In short order, Rosie charmed the local bakery into giving her free cookies. She then won the hearts of the staff at the corner florist, who allow her into the store and dote on her with pets. Her most recent conquest is the clerks at the state store, who give me handfuls of treats to feed her and say what a good dog she is.
And over time, little tendrils of community formed. I learned my neighborhood, on foot. I saw the house with the potbellied pigs on Windermere Avenue, which is something of a local legend. I was shouted at from a vehicle and looked up, startled, to see it was a woman I knew from one of the area businesses. Laughing, I waved back. I saw restaurants open and close and discussed the changes with fellow residents. I had random conversations with elderly neighbors from my front porch, an experience which felt both novel and old-fashioned. Each of these a step, a thread, that brought me a bit closer to knowing and being known.
From there I ventured further afield. Some trips took me to parts of the city that were new to me: a trendy rooftop bar, microbreweries, parks where I kayaked or hiked or rode my bike. I revisited places I knew from visits to Pittsburgh during my childhood: Schenley Park, the Carnegie Museums. The Strip District with its wholesale businesses and rapidly gentrifying residential element. And I saw Pittsburgh in all its maddening charm: the nonsensical public transit system, the hills, the rivers, the vernacular, the people who will wear flip flops in 30-degree weather. The vendors at Trader Jack’s flea market, the hipsters in East Liberty, the old Italian guys who commandeer tables at La Prima coffee and gossip and play cards for hours.

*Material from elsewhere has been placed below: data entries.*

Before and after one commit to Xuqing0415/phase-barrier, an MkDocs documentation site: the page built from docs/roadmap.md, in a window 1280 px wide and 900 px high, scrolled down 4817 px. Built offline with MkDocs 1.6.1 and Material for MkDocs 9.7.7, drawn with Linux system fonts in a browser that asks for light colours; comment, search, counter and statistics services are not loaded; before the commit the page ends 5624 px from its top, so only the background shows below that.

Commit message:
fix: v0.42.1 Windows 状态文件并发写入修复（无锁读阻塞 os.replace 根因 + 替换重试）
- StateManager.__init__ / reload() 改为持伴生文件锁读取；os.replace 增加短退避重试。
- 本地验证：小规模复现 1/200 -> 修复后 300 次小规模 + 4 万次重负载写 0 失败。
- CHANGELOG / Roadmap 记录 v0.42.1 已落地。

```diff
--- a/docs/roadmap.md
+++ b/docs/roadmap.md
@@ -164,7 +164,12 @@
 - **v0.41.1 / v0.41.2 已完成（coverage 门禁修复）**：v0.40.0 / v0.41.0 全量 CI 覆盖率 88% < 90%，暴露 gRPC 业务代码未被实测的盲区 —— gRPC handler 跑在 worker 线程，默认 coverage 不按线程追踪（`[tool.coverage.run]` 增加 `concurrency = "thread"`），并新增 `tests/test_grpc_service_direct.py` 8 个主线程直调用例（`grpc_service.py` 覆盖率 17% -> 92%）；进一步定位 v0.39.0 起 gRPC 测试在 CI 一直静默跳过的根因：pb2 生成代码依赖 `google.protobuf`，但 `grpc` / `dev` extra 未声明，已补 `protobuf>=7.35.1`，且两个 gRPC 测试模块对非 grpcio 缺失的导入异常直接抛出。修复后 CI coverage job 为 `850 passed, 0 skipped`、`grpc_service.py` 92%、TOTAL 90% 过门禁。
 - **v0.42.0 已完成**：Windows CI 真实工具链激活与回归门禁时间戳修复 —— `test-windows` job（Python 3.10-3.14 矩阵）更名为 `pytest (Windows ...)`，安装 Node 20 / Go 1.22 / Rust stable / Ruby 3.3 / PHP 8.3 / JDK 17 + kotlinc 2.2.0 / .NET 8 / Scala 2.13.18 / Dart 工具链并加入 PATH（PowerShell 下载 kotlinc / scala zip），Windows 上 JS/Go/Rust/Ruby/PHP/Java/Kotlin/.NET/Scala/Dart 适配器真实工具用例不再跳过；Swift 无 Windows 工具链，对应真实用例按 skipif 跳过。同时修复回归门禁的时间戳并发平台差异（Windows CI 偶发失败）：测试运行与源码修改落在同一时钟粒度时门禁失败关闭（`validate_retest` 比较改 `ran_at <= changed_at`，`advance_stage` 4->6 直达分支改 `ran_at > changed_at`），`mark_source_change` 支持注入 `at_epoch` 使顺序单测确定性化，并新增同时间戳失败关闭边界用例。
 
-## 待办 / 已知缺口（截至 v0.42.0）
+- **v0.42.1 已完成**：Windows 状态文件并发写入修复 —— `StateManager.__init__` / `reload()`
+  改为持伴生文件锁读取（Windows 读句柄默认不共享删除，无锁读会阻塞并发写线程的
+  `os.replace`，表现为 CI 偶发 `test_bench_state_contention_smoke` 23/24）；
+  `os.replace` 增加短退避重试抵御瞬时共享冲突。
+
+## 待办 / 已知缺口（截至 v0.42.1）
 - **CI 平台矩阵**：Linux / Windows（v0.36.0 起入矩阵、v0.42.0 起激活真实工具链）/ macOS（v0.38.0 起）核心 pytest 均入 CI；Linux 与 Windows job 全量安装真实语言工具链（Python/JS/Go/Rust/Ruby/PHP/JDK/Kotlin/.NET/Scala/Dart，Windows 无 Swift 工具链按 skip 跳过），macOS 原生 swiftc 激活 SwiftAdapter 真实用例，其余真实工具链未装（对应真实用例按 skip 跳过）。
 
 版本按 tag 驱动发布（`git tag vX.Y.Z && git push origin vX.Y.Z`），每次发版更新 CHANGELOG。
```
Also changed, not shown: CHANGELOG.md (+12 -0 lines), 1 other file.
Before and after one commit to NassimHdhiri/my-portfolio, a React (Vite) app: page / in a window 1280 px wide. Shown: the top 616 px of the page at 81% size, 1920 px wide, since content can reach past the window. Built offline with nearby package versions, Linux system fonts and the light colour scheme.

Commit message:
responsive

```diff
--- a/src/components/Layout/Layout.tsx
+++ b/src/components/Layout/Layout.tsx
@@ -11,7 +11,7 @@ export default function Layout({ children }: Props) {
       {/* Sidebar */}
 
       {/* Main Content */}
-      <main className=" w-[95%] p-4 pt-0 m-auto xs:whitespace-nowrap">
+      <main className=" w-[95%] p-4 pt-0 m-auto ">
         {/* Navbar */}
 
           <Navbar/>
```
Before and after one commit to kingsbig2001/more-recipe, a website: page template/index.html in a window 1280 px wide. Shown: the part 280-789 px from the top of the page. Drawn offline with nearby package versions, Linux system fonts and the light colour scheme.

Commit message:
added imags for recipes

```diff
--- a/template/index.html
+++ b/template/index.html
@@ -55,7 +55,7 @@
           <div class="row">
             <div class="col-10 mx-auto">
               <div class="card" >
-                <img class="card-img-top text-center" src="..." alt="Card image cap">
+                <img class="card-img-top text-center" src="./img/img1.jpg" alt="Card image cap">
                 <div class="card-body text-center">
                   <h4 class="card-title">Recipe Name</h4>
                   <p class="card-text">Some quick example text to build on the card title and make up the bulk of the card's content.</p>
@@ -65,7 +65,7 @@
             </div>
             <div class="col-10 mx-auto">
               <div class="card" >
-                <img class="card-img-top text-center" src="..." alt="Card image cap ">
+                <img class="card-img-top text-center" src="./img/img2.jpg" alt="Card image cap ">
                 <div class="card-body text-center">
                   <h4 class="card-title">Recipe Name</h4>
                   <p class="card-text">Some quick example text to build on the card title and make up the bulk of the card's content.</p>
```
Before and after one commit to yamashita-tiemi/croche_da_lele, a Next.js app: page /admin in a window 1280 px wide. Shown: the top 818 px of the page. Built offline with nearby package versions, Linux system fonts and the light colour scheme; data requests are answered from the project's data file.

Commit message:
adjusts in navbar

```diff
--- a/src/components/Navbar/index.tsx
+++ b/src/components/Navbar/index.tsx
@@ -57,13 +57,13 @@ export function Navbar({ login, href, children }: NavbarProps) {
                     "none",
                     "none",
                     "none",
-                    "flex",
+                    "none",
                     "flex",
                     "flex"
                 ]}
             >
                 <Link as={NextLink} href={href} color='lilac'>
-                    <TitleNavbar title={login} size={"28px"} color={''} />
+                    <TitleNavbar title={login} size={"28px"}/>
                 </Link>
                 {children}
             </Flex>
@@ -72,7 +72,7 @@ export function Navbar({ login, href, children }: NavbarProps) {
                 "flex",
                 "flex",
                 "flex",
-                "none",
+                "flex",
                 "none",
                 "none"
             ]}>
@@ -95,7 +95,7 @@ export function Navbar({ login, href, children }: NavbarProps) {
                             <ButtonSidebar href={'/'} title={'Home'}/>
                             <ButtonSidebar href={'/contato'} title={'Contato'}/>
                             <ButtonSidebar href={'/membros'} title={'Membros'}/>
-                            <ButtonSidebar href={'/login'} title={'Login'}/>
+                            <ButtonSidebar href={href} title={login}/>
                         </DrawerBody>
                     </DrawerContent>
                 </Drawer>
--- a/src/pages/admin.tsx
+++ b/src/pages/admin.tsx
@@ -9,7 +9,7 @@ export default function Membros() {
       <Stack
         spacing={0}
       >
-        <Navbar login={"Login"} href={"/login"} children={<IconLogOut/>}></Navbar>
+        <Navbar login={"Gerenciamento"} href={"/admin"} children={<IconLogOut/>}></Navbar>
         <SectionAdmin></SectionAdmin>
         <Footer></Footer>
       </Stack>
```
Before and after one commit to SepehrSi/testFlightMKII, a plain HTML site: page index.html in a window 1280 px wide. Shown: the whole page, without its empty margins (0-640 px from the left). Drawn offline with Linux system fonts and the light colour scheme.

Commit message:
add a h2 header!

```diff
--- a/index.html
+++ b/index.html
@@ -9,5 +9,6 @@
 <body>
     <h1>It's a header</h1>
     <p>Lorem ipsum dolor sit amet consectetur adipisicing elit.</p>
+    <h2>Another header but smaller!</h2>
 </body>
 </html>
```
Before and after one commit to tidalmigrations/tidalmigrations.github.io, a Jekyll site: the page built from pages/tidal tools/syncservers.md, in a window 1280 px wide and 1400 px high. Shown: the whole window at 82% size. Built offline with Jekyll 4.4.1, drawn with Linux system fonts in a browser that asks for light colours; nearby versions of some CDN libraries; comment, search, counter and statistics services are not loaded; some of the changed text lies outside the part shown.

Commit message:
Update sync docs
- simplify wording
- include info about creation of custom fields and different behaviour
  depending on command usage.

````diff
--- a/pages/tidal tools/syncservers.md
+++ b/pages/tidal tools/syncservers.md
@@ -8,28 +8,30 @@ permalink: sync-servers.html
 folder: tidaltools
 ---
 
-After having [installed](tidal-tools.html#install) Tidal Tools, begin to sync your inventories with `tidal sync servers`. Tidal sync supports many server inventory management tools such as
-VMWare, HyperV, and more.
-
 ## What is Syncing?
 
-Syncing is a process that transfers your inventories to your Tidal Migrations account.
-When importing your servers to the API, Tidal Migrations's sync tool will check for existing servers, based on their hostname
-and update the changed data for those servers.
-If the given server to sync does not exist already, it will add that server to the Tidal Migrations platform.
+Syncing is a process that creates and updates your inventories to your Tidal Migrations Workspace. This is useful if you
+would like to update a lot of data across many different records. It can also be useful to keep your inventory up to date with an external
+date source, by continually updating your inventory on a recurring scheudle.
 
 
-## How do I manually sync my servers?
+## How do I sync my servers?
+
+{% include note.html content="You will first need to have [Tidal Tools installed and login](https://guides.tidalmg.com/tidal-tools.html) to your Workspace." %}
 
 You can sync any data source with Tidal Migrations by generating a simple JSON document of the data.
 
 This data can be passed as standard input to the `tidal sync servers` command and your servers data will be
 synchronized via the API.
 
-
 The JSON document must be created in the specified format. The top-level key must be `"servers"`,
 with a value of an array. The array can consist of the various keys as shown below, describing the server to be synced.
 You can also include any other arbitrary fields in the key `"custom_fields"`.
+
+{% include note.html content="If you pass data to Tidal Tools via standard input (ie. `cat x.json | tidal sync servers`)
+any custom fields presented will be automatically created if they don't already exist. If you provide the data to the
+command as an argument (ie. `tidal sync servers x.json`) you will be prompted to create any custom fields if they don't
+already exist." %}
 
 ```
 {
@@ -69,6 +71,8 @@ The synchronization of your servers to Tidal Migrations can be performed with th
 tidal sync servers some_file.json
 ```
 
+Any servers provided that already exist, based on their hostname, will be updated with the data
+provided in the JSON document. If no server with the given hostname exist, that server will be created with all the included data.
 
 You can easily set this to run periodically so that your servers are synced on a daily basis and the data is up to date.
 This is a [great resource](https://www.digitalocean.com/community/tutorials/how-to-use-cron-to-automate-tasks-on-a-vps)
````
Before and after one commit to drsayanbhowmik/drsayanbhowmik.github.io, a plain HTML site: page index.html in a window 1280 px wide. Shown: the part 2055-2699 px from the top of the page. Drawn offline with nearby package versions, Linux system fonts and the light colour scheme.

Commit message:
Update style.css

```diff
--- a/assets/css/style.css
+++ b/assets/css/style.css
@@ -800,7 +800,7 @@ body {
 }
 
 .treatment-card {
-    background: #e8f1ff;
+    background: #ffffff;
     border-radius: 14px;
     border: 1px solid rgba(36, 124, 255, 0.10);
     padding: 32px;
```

It came to this: not just conversations and places, or experiences, but a feeling that I was part of something (again). Finding causes. Finding people who cared about the world and wanted to do something about it. Finding organizations where my give-a-d*mn could find a home, and fellow company. Finding that it was OK to be hopeful, to believe in better, because I wasn’t the only one. I hold those discoveries close, as buoys in dark times.
I don’t know when it was that I finally fell to earth. It could have been the morning at Enrico’s Bakery, when I was blatantly cut in line by an entitled Boomer (I called him out – he ignored me); I figure you can’t really say you lived in a place until something happens to royally piss you off. It might have been during a session of yoga at a soaring Presbyterian church, with light streaming through the windows and casting brilliant colors onto the transept floor. And it struck me that no matter what anyone in that room believed, we had all found our way to the same space. Could have happened when I found gifts left on my doorstep: a bouquet of flowers, treats for my pets, a container of fresh-picked blueberries. Such gestures of kindness never ceased to leave me surprised, and touched. Maybe it was seeing the amateur astronomer on Mt. Washington who brings out his telescope and invites passerby to look through it. Perhaps it was the June evening I spent dancing with strangers when I heard “Lady Soul” by the Temptations for the first time and the city skyline shimmered behind us. Or a hot afternoon next to the Mon River, sitting on a driftwood log, catching my breath and feeling a moment about to shift.
So while I’m not sure what point marked the precise threshold of coming back, I can say with gratitude that I am. Present. Breathing deep. Grounded.